The CHNA details data on a variety of topics ranging from housing instability to access to medical care. This data allows AdventHealth and others in the Collaborative to develop strategies that will improve the health of residents through specific community health plans.

Data for the assessment was collected from more than 4,200 surveys, 30 focus groups, as well as data from the Florida Department of Health, the U.S. Census Bureau, the Centers for Disease Control and Prevention and others. Additional findings include:

One in eight participants are worried due to lack of stable housing.

  • One in six participants needed medical care but did not get it.
  • Over 47% of the respondents were unable to get an appointment at a convenient time.
  • Over 45% of the participants were unable to pay for care.
  • One in 12 children needed medical care but did not get it.
  • Ranging from 80% to 90% of the respondents, they stated that they are happy with their social relationships and/or have people in their lives they can ask for help, if needed.

Volusia and Flagler counties

This summer, the 2022 CHNA for Volusia and Flagler counties was released by AdventHealth, Flagler Cares, Halifax Health, SMA Healthcare, county government and health departments and community partners.

The three priorities for these counties identified by AdventHealth include behavioral health with a focus on substance use disorders, education access with a focus on early childhood education and social and community context with a focus on developing awareness of community resources and connecting with our neighbors to build healthy communities.
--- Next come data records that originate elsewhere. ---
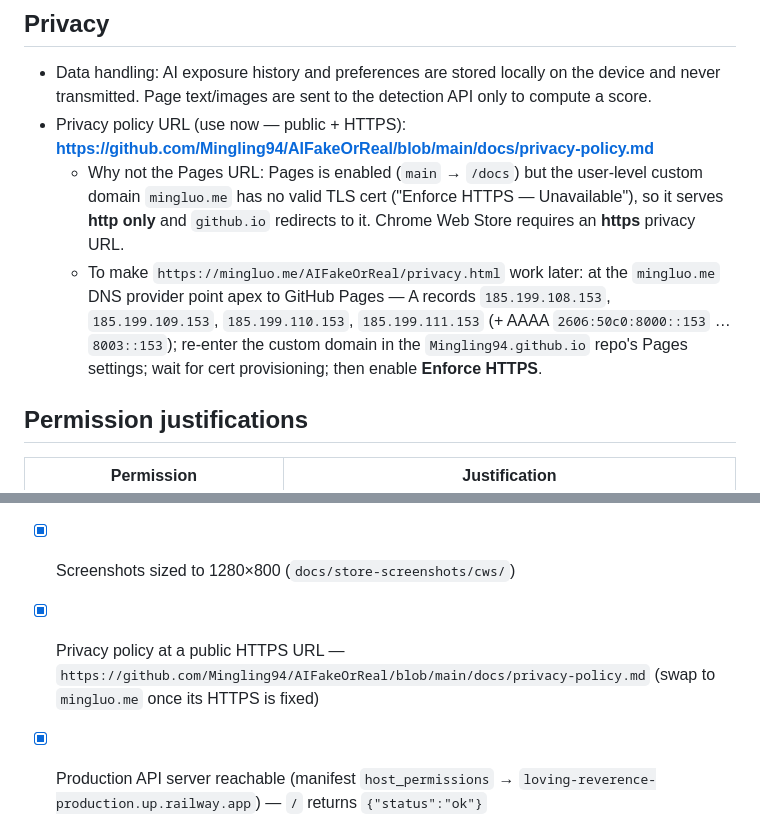
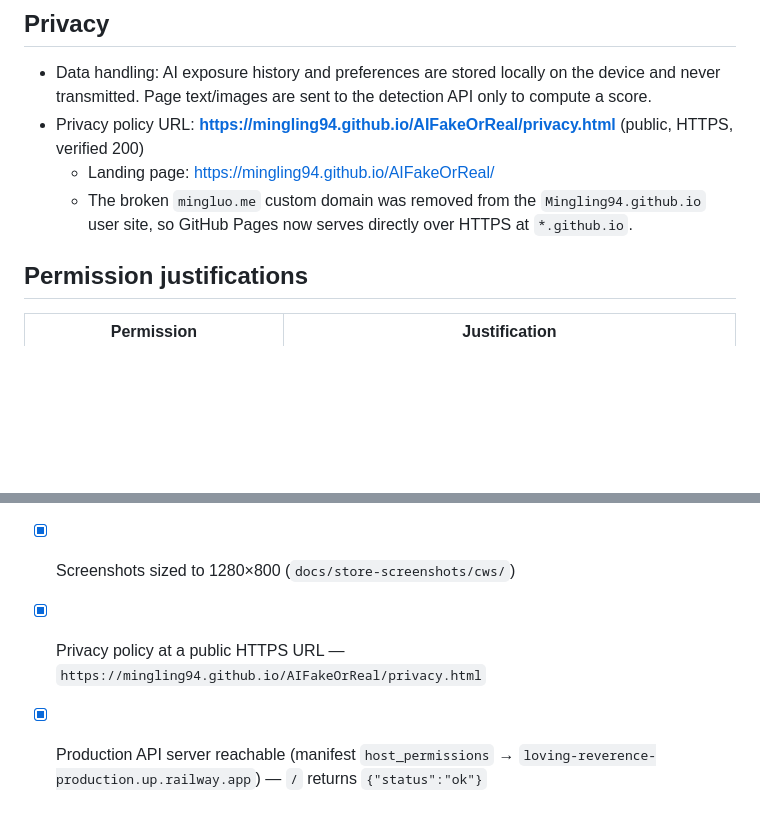
Before and after one commit to Mingling94/AIFakeOrReal, a Markdown page: docs/chrome-web-store.md, 2 parts joined by grey strips. Rendered like a GitHub page; blank space fills up the shorter version.

Commit message:
Use github.io Pages HTTPS URL for privacy policy (mingluo.me removed)

```diff
--- a/docs/chrome-web-store.md
+++ b/docs/chrome-web-store.md
@@ -64,9 +64,9 @@ English
 
 ## Privacy
 - Data handling: AI exposure history and preferences are stored locally on the device and never transmitted. Page text/images are sent to the detection API only to compute a score.
-- Privacy policy URL (use now — public + HTTPS): **https://github.com/Mingling94/AIFakeOrReal/blob/main/docs/privacy-policy.md**
-  - Why not the Pages URL: Pages is enabled (`main` → `/docs`) but the user-level custom domain `mingluo.me` has no valid TLS cert ("Enforce HTTPS — Unavailable"), so it serves **http only** and `github.io` redirects to it. Chrome Web Store requires an **https** privacy URL.
-  - To make `https://mingluo.me/AIFakeOrReal/privacy.html` work later: at the `mingluo.me` DNS provider point apex to GitHub Pages — A records `185.199.108.153`, `185.199.109.153`, `185.199.110.153`, `185.199.111.153` (+ AAAA `2606:50c0:8000::153` … `8003::153`); re-enter the custom domain in the `Mingling94.github.io` repo's Pages settings; wait for cert provisioning; then enable **Enforce HTTPS**.
+- Privacy policy URL: **https://mingling94.github.io/AIFakeOrReal/privacy.html** (public, HTTPS, verified 200)
+  - Landing page: https://mingling94.github.io/AIFakeOrReal/
+  - The broken `mingluo.me` custom domain was removed from the `Mingling94.github.io` user site, so GitHub Pages now serves directly over HTTPS at `*.github.io`.
 
 ## Permission justifications
 
@@ -97,7 +97,7 @@ English
 - [x] Permission justifications
 - [x] Store icon (128×128)
 - [x] Screenshots sized to 1280×800 (`docs/store-screenshots/cws/`)
-- [x] Privacy policy at a public HTTPS URL — `https://github.com/Mingling94/AIFakeOrReal/blob/main/docs/privacy-policy.md` (swap to `mingluo.me` once its HTTPS is fixed)
+- [x] Privacy policy at a public HTTPS URL — `https://mingling94.github.io/AIFakeOrReal/privacy.html`
 - [x] Production API server reachable (manifest `host_permissions` → `loving-reverence-production.up.railway.app`) — `/` returns `{"status":"ok"}`
 - [ ] Chrome Web Store developer account ($5 one-time fee) + verified publisher — _awaiting verification_
 - [x] Promo tiles: 440×280 + 1400×560 (`docs/store-screenshots/promo/`)
```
Among the findings:

  • There is low communitywide awareness of available services and resources.
  • In 2020, only about 57% of Volusia County youth were ready for kindergarten entry and 55% in Flagler County.
  • For the past nine years, Flagler County has had a lower percentage of children participating in voluntary preschool classes than the state of Florida average.
  • People with social support, less isolation and greater interpersonal trust live longer and healthier lives than socially isolated individuals.
  • About 19% of Volusia County high school students have vaped nicotine in the past 30 days.

Equity Champions helped collect primary data for the assessment from more than 1,600 surveys provided in English and Spanish, 14 focus groups and 50 stakeholder interviews. Secondary data was collected from the Florida Department of Health, the U.S. Census Bureau, the Centers for Disease Control and Prevention, as well as others. Additional findings include:

  • Flagler County has a higher rate of infants in foster care than the state.
  • In Volusia County, about 17% percent of adults reported poor mental health.
  • More than one-third of homeowners (about 34%) and over half of renters (about 55%) are paying over 30% of their income for housing.
  • Compared to the state, Volusia County has higher rates of substance overdose deaths from fentanyl, cocaine, heroin and methamphetamine.

AdventHealth appreciates the collaboration of all our community partners in preparing these assessments and looks forward to working together to bring about a positive change in the health of the community.

Click here to download the Community Health Needs Assessment. More information about AdventHealth’s community impact is available here. The complete 2022 Community Health Needs Assessment for Volusia and Flagler counties can be viewed on the DOH-Volusia website.